Communicating Human Rights. The Political Uses of Music in the Mid-20th Century
This research project examines how and why two composers during the mid-20th century engaged human rights issues through the art form of music and how a transnational understanding of human rights developed during the 1930s through the 1950s that influenced these artists. How did composers use their respective art forms to reach the public on the theme of human rights? And how did they situate key issues and challenges within a transnational discussion of human rights? Two works, Hanns Eisler’s German Symphony (Deutsche Sinfonie, 1935-58) and Arnold Schoenberg’s A Survivor from Warsaw (1947) were both written in exile; both combine music with text; and both give a stark portrayal of human rights abuses, persecution, and torture during the Nazi era. Drawing on Theodor Adorno’s concept of the »revolutionary element« in music and the communication of trauma, an analysis of these two works should help us better understand the communication of human rights through the arts today.
Kenneth Marcus is Professor of History at the University of La Verne, where he teaches courses in European and American history, world history, and historiography. He earned his B.A. in history at the University of California, Berkeley; an M.B.A. from the Ecole Supérieure de Commerce de Paris, France; and a Ph.D. in history from the University of Cambridge, UK. As a cultural historian, he has written on such themes as exile and modernism, Los Angeles music history, African American music and dance, and early modern Germany.

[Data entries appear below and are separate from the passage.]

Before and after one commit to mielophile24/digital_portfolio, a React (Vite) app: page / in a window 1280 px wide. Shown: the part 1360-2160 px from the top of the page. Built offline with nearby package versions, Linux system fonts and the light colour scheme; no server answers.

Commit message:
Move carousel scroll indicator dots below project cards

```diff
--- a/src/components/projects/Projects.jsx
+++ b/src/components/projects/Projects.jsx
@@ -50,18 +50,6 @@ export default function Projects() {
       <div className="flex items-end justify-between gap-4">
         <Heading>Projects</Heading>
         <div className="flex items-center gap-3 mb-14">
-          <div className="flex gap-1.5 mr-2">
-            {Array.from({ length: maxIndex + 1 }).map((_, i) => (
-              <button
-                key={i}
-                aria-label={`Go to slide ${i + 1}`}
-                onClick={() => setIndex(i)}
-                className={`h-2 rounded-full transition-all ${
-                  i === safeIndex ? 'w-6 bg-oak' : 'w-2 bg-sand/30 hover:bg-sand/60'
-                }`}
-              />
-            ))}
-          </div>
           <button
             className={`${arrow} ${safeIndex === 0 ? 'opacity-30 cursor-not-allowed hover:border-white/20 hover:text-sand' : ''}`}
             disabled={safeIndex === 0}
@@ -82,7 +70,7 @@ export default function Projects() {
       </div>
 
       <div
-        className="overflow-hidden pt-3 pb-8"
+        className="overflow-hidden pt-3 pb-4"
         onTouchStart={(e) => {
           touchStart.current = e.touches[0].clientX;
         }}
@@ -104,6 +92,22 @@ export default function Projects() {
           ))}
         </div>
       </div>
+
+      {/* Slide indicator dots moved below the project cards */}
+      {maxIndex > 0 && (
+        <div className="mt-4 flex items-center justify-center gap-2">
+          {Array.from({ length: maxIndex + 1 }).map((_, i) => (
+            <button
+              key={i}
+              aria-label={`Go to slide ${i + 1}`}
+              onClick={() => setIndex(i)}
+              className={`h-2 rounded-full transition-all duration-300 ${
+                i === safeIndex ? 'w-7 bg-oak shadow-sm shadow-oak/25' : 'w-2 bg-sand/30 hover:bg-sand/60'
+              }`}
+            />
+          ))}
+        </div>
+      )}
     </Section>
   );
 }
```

He has published four books as well as 25 peer-reviewed articles and over 40 book reviews, encyclopedia entries, book chapters, and multimedia. He is the recipient of multiple fellowships and grants for his research, including an earlier Fulbright award, NEH summer seminars, and fellowships at the Huntington Library in San Marino, California and the Institute for European History in Mainz, Germany. He is past-President of the Historical Society of Southern California.
Schoenberg and Hollywood Modernism, Cambridge, UK 2016; »Immigration and Modernism: Arnold Schoenberg and the Los Angeles Émigrés«, in: Rocío G. Davis, Dorothea Fischer-Hornung, Johanna C. Kardux (eds.), Aesthetic Practices and Politics in Media, Music, and Art. Performing Migration, New York 2011, p.183–98; Musical Metropolis. Los Angeles and the Creation of a Music Culture, 1880–1940, New York 2004.
In this first episode of our second season of Thoughtlines we talk about how culture fights back with historian Professor Kenneth Marcus (he was Fulbright/IFK_Senior Fellow in fall 2021).
As a visiting fellow at CRASSH he’s been exploring what happens when music ‘goes there’ and tackles the horror and heartbreak of war. The ongoing conflict in Ukraine and its musical resistance, rapidly going viral on social media, is effectively his project in real time. But his focus on the epic pacifist works of Arnold Schoenberg, Hanns Eisler, and Benjamin Britten reminds us that music was shaping the global human rights imagination well before now.
A study of Austrian composer Hanns Eisler’s »Deutsche Sinfonie« can help us understand how European artists responded to the atrocities of WWII concentration camps. As a cultural historian, Kenneth Marcus places this interdisciplinary study in historical context to examine why Eisler created this work and the significance that this work has for human rights today.